··· Provided data
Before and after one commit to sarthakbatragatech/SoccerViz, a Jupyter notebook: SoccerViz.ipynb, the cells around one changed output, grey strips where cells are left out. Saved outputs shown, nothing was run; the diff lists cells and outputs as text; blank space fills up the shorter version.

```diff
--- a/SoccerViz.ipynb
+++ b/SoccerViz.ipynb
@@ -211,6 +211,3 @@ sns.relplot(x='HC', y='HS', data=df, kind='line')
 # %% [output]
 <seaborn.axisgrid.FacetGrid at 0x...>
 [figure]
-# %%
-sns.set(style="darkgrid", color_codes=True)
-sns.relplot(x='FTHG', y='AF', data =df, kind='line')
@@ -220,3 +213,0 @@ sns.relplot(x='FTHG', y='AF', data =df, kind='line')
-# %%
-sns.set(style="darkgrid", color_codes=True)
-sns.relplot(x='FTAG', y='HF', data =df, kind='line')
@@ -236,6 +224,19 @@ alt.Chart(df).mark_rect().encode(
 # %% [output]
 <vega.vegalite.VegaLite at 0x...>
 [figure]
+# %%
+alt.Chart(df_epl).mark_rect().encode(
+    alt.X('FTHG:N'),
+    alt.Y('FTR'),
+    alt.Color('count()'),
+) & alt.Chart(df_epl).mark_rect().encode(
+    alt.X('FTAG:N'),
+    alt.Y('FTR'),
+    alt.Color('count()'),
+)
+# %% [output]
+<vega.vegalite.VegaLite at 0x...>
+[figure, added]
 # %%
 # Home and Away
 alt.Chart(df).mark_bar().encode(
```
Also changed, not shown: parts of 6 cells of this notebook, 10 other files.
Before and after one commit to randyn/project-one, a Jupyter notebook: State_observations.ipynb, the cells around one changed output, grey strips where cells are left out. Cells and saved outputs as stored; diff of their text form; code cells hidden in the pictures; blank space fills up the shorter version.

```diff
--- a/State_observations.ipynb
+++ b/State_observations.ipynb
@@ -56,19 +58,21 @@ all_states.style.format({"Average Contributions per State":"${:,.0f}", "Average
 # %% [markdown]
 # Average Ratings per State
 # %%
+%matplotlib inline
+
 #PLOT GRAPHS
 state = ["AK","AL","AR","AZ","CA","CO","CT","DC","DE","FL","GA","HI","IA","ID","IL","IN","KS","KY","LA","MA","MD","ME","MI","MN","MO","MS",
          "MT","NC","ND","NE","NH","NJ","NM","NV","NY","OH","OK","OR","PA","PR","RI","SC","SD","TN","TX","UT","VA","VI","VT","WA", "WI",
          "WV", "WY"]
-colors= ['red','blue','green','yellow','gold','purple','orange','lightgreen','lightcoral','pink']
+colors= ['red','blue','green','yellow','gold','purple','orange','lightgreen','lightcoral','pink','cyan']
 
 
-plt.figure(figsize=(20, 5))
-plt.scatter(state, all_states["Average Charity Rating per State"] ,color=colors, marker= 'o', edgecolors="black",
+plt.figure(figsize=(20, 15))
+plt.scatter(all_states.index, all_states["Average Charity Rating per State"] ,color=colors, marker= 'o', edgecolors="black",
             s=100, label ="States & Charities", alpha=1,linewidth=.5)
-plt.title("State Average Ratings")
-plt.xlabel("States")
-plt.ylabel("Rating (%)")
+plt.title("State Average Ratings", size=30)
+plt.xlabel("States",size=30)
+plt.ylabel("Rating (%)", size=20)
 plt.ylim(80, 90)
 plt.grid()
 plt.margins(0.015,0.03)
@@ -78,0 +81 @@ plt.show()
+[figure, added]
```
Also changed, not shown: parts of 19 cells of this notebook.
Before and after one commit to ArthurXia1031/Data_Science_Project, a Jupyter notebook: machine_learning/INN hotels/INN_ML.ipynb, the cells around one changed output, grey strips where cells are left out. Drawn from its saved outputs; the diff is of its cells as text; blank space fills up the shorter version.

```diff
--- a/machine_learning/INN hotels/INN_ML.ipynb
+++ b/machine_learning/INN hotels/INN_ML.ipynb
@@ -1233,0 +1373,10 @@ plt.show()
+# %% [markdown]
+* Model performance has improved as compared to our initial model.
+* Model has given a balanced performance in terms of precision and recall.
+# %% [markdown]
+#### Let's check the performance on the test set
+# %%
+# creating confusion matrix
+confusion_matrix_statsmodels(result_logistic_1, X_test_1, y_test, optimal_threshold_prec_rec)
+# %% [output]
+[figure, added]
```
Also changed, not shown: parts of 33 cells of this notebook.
······
Requirement> All entries must be repeated verbatim.

Completed task>
Before and after one commit to sarthakbatragatech/SoccerViz, a Jupyter notebook: SoccerViz.ipynb, the cells around one changed output, grey strips where cells are left out. Saved outputs shown, nothing was run; the diff lists cells and outputs as text; blank space fills up the shorter version.

```diff
--- a/SoccerViz.ipynb
+++ b/SoccerViz.ipynb
@@ -211,6 +211,3 @@ sns.relplot(x='HC', y='HS', data=df, kind='line')
 # %% [output]
 <seaborn.axisgrid.FacetGrid at 0x...>
 [figure]
-# %%
-sns.set(style="darkgrid", color_codes=True)
-sns.relplot(x='FTHG', y='AF', data =df, kind='line')
@@ -220,3 +213,0 @@ sns.relplot(x='FTHG', y='AF', data =df, kind='line')
-# %%
-sns.set(style="darkgrid", color_codes=True)
-sns.relplot(x='FTAG', y='HF', data =df, kind='line')
@@ -236,6 +224,19 @@ alt.Chart(df).mark_rect().encode(
 # %% [output]
 <vega.vegalite.VegaLite at 0x...>
 [figure]
+# %%
+alt.Chart(df_epl).mark_rect().encode(
+    alt.X('FTHG:N'),
+    alt.Y('FTR'),
+    alt.Color('count()'),
+) & alt.Chart(df_epl).mark_rect().encode(
+    alt.X('FTAG:N'),
+    alt.Y('FTR'),
+    alt.Color('count()'),
+)
+# %% [output]
+<vega.vegalite.VegaLite at 0x...>
+[figure, added]
 # %%
 # Home and Away
 alt.Chart(df).mark_bar().encode(
```
Also changed, not shown: parts of 6 cells of this notebook, 10 other files.
Before and after one commit to randyn/project-one, a Jupyter notebook: State_observations.ipynb, the cells around one changed output, grey strips where cells are left out. Cells and saved outputs as stored; diff of their text form; code cells hidden in the pictures; blank space fills up the shorter version.

```diff
--- a/State_observations.ipynb
+++ b/State_observations.ipynb
@@ -56,19 +58,21 @@ all_states.style.format({"Average Contributions per State":"${:,.0f}", "Average
 # %% [markdown]
 # Average Ratings per State
 # %%
+%matplotlib inline
+
 #PLOT GRAPHS
 state = ["AK","AL","AR","AZ","CA","CO","CT","DC","DE","FL","GA","HI","IA","ID","IL","IN","KS","KY","LA","MA","MD","ME","MI","MN","MO","MS",
          "MT","NC","ND","NE","NH","NJ","NM","NV","NY","OH","OK","OR","PA","PR","RI","SC","SD","TN","TX","UT","VA","VI","VT","WA", "WI",
          "WV", "WY"]
-colors= ['red','blue','green','yellow','gold','purple','orange','lightgreen','lightcoral','pink']
+colors= ['red','blue','green','yellow','gold','purple','orange','lightgreen','lightcoral','pink','cyan']
 
 
-plt.figure(figsize=(20, 5))
-plt.scatter(state, all_states["Average Charity Rating per State"] ,color=colors, marker= 'o', edgecolors="black",
+plt.figure(figsize=(20, 15))
+plt.scatter(all_states.index, all_states["Average Charity Rating per State"] ,color=colors, marker= 'o', edgecolors="black",
             s=100, label ="States & Charities", alpha=1,linewidth=.5)
-plt.title("State Average Ratings")
-plt.xlabel("States")
-plt.ylabel("Rating (%)")
+plt.title("State Average Ratings", size=30)
+plt.xlabel("States",size=30)
+plt.ylabel("Rating (%)", size=20)
 plt.ylim(80, 90)
 plt.grid()
 plt.margins(0.015,0.03)
@@ -78,0 +81 @@ plt.show()
+[figure, added]
```
Also changed, not shown: parts of 19 cells of this notebook.
Before and after one commit to ArthurXia1031/Data_Science_Project, a Jupyter notebook: machine_learning/INN hotels/INN_ML.ipynb, the cells around one changed output, grey strips where cells are left out. Drawn from its saved outputs; the diff is of its cells as text; blank space fills up the shorter version.

```diff
--- a/machine_learning/INN hotels/INN_ML.ipynb
+++ b/machine_learning/INN hotels/INN_ML.ipynb
@@ -1233,0 +1373,10 @@ plt.show()
+# %% [markdown]
+* Model performance has improved as compared to our initial model.
+* Model has given a balanced performance in terms of precision and recall.
+# %% [markdown]
+#### Let's check the performance on the test set
+# %%
+# creating confusion matrix
+confusion_matrix_statsmodels(result_logistic_1, X_test_1, y_test, optimal_threshold_prec_rec)
+# %% [output]
+[figure, added]
```
Also changed, not shown: parts of 33 cells of this notebook.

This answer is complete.